The Tories are to stay in power for another five years – so what will that mean for further education? By Kate Parker
A £3bn ‘national skills fund’
The Tories pledged to invest £600 million a year into the fund, which it insists is “new funding on top of existing skills funding”. It expects this would be for a range of courses, including apprenticeships.
In the manifesto, it says: “And our new £3 billion National Skills Fund, alongside other major investment in skills and training and our reforms to high-skilled immigration, will ensure that businesses can find and hire the workers they need.”
£1.8bn for college buildings
Prime minister Boris Johnson announced in November that the Conservative Party plans to invest £1.8 billion in a further education college rebuilding programme.
Mr Johnson said that the money would, over a five-year period, be used to make sure the entire FE college estate is in “good” – or category B – condition by refurbishing and redeveloping existing facilities and purchasing industry-standard equipment.
The manifesto says: “Just as universities have been transformed by significant long-term investment over the last few decades, we need to make sure local colleges are equally excellent places for people to learn. We are therefore investing almost £2 billion to upgrade the entire further education college estate.”

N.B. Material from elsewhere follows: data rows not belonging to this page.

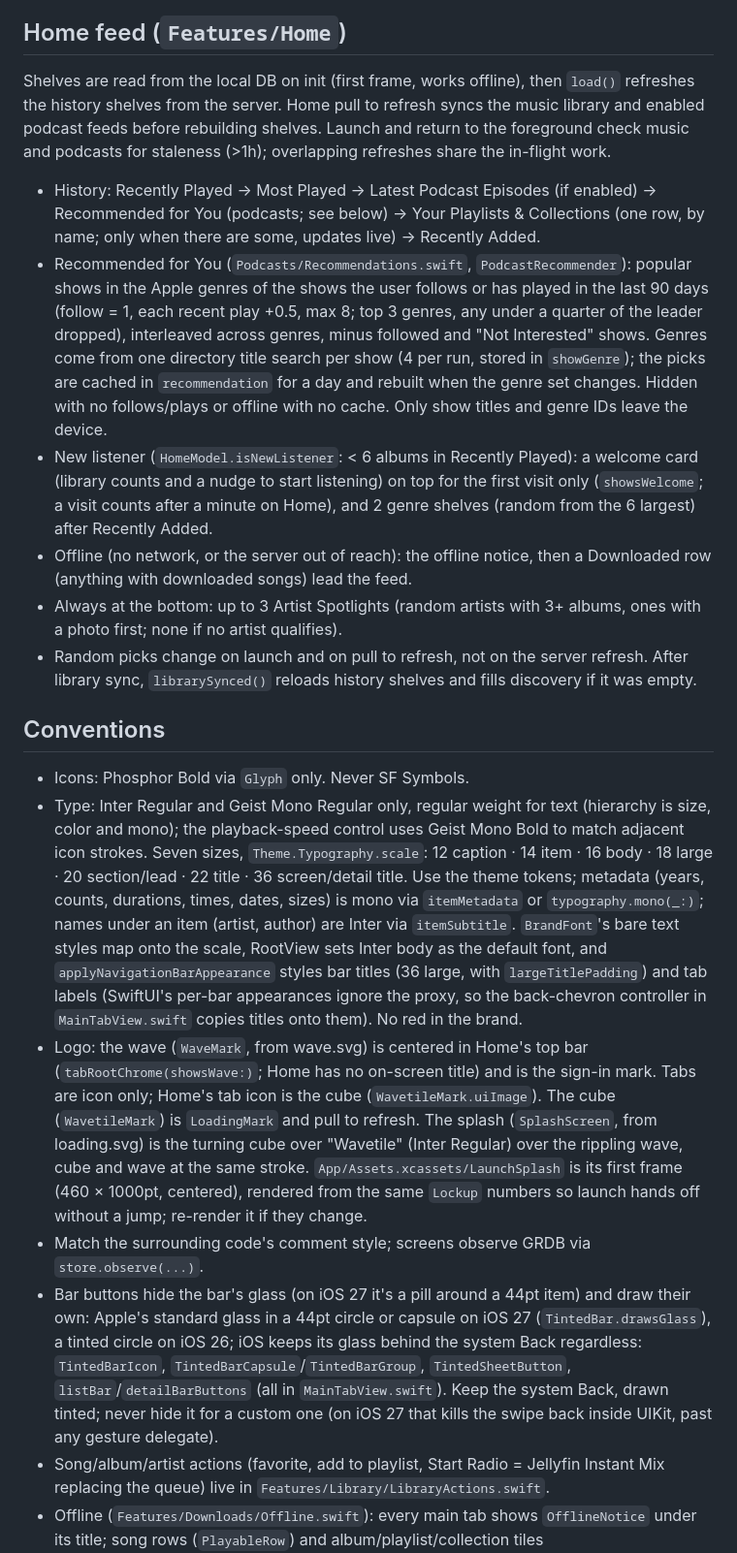
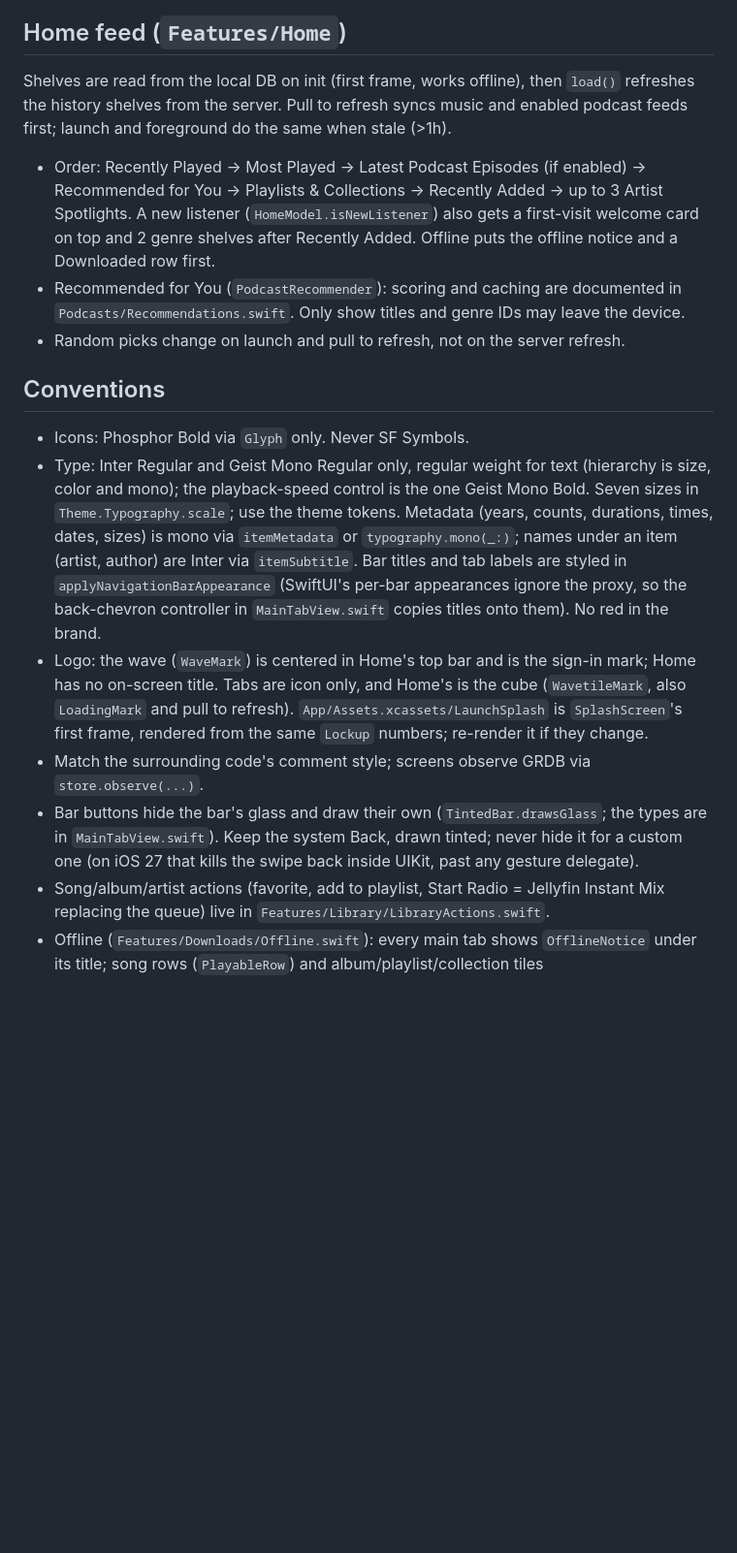
Before and after one commit to derrellwilliams/wavetile, a Markdown page: CLAUDE.md, the part around one of its changes. Shown at 97% size. GitHub-like rendering; blank space fills up the shorter version.

Commit message:
docs: trim CLAUDE.md (Home feed, conventions, debug flags, stale notes)

```diff
--- a/CLAUDE.md
+++ b/CLAUDE.md
@@ -43,20 +43,17 @@ Native Jellyfin music + podcast player for iPhone (iOS 26.1+, Swift 6, SwiftUI).
 - An item showing "No direct references found" is unused (or used in a way the scan doesn't match); confirm with the build before deleting it.
 
 ## Home feed (`Features/Home`)
-Shelves are read from the local DB on init (first frame, works offline), then `load()` refreshes the history shelves from the server. Home pull to refresh syncs the music library and enabled podcast feeds before rebuilding shelves. Launch and return to the foreground check music and podcasts for staleness (>1h); overlapping refreshes share the in-flight work.
-- History: Recently Played → Most Played → Latest Podcast Episodes (if enabled) → Recommended for You (podcasts; see below) → Your Playlists & Collections (one row, by name; only when there are some, updates live) → Recently Added.
-- Recommended for You (`Podcasts/Recommendations.swift`, `PodcastRecommender`): popular shows in the Apple genres of the shows the user follows or has played in the last 90 days (follow = 1, each recent play +0.5, max 8; top 3 genres, any under a quarter of the leader dropped), interleaved across genres, minus followed and "Not Interested" shows. Genres come from one directory title search per show (4 per run, stored in `showGenre`); the picks are cached in `recommendation` for a day and rebuilt when the genre set changes. Hidden with no follows/plays or offline with no cache. Only show titles and genre IDs leave the device.
-- New listener (`HomeModel.isNewListener`: < 6 albums in Recently Played): a welcome card (library counts and a nudge to start listening) on top for the first visit only (`showsWelcome`; a visit counts after a minute on Home), and 2 genre shelves (random from the 6 largest) after Recently Added.
-- Offline (no network, or the server out of reach): the offline notice, then a Downloaded row (anything with downloaded songs) lead the feed.
-- Always at the bottom: up to 3 Artist Spotlights (random artists with 3+ albums, ones with a photo first; none if no artist qualifies).
-- Random picks change on launch and on pull to refresh, not on the server refresh. After library sync, `librarySynced()` reloads history shelves and fills discovery if it was empty.
+Shelves are read from the local DB on init (first frame, works offline), then `load()` refreshes the history shelves from the server. Pull to refresh syncs music and enabled podcast feeds first; launch and foreground do the same when stale (>1h).
+- Order: Recently Played → Most Played → Latest Podcast Episodes (if enabled) → Recommended for You → Playlists & Collections → Recently Added → up to 3 Artist Spotlights. A new listener (`HomeModel.isNewListener`) also gets a first-visit welcome card on top and 2 genre shelves after Recently Added. Offline puts the offline notice and a Downloaded row first.
+- Recommended for You (`PodcastRecommender`): scoring and caching are documented in `Podcasts/Recommendations.swift`. Only show titles and genre IDs may leave the device.
+- Random picks change on launch and pull to refresh, not on the server refresh.
 
 ## Conventions
 - Icons: Phosphor Bold via `Glyph` only. Never SF Symbols.
-- Type: Inter Regular and Geist Mono Regular only, regular weight for text (hierarchy is size, color and mono); the playback-speed control uses Geist Mono Bold to match adjacent icon strokes. Seven sizes, `Theme.Typography.scale`: 12 caption · 14 item · 16 body · 18 large · 20 section/lead · 22 title · 36 screen/detail title. Use the theme tokens; metadata (years, counts, durations, times, dates, sizes) is mono via `itemMetadata` or `typography.mono(_:)`; names under an item (artist, author) are Inter via `itemSubtitle`. `BrandFont`'s bare text styles map onto the scale, RootView sets Inter body as the default font, and `applyNavigationBarAppearance` styles bar titles (36 large, with `largeTitlePadding`) and tab labels (SwiftUI's per-bar appearances ignore the proxy, so the back-chevron controller in `MainTabView.swift` copies titles onto them). No red in the brand.
-- Logo: the wave (`WaveMark`, from wave.svg) is centered in Home's top bar (`tabRootChrome(showsWave:)`; Home has no on-screen title) and is the sign-in mark. Tabs are icon only; Home's tab icon is the cube (`WavetileMark.uiImage`). The cube (`WavetileMark`) is `LoadingMark` and pull to refresh. The splash (`SplashScreen`, from loading.svg) is the turning cube over "Wavetile" (Inter Regular) over the rippling wave, cube and wave at the same stroke. `App/Assets.xcassets/LaunchSplash` is its first frame (460 × 1000pt, centered), rendered from the same `Lockup` numbers so launch hands off without a jump; re-render it if they change.
+- Type: Inter Regular and Geist Mono Regular only, regular weight for text (hierarchy is size, color and mono); the playback-speed control is the one Geist Mono Bold. Seven sizes in `Theme.Typography.scale`; use the theme tokens. Metadata (years, counts, durations, times, dates, sizes) is mono via `itemMetadata` or `typography.mono(_:)`; names under an item (artist, author) are Inter via `itemSubtitle`. Bar titles and tab labels are styled in `applyNavigationBarAppearance` (SwiftUI's per-bar appearances ignore the proxy, so the back-chevron controller in `MainTabView.swift` copies titles onto them). No red in the brand.
+- Logo: the wave (`WaveMark`) is centered in Home's top bar and is the sign-in mark; Home has no on-screen title. Tabs are icon only, and Home's is the cube (`WavetileMark`, also `LoadingMark` and pull to refresh). `App/Assets.xcassets/LaunchSplash` is `SplashScreen`'s first frame, rendered from the same `Lockup` numbers; re-render it if they change.
 - Match the surrounding code's comment style; screens observe GRDB via `store.observe(...)`.
-- Bar buttons hide the bar's glass (on iOS 27 it's a pill around a 44pt item) and draw their own: Apple's standard glass in a 44pt circle or capsule on iOS 27 (`TintedBar.drawsGlass`), a tinted circle on iOS 26; iOS keeps its glass behind the system Back regardless: `TintedBarIcon`, `TintedBarCapsule`/`TintedBarGroup`, `TintedSheetButton`, `listBar`/`detailBarButtons` (all in `MainTabView.swift`). Keep the system Back, drawn tinted; never hide it for a custom one (on iOS 27 that kills the swipe back inside UIKit, past any gesture delegate).
+- Bar buttons hide the bar's glass and draw their own (`TintedBar.drawsGlass`; the types are in `MainTabView.swift`). Keep the system Back, drawn tinted; never hide it for a custom one (on iOS 27 that kills the swipe back inside UIKit, past any gesture delegate).
 - Song/album/artist actions (favorite, add to playlist, Start Radio = Jellyfin Instant Mix replacing the queue) live in `Features/Library/LibraryActions.swift`.
 - Offline (`Features/Downloads/Offline.swift`): every main tab shows `OfflineNotice` under its title; song rows (`PlayableRow`) and album/playlist/collection tiles (`offlineDimmed(available:)`) dim what isn't downloaded; actions that change the library on the server use `requiresServer()`. Podcasts only count a lost network, since episodes stream from their feeds.
 - Plain HTTP only to LAN hosts; `NSAllowsArbitraryLoadsInMedia` is for podcast audio only. Keep the token off cleartext.
```
Also changed, not shown: other parts of CLAUDE.md (+4 -4 lines).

It also states that, as well as encouraging investment in physical building and equipment, they will help employers invest in skills and look at how to improve the working of the apprenticeship levy.
The Augar review
The manifesto says that the Augar review made “thoughtful recommendations on tuition fee levels, the balance of funding between universities, further education and apprenticeships and adult learning” – and pledged to “consider them carefully”.
On adult education – which featured heavily in both Labour and Lib Dems’ plans – the Conservative party pledged to “invest in local adult education and require the Office for Students to look at universities’ success in increasing access across all ages, not just young people entering full-time undergraduate degrees.”
Although it’s not mentioned in the manifesto, the Conservatives did also announce plans to create a dedicated Prison Education Service focused on work-based training and skills in November.
The policy is part of a programme of prison reform that the party says would “give better chances to offenders once they have been released, double the number of prisoners in employment six weeks after release and reduce reoffending”.
Under a Conservative government, the new Prison Education Service would oversee education and skills training across all jails. It would build upon the new prison education framework issued in April 2019 and “provide a new focus across the whole system on raising educational standards of all prisoners serving sentences in England and Wales”.
Kate Parker is a junior FE reporterTwitter: @KateeParker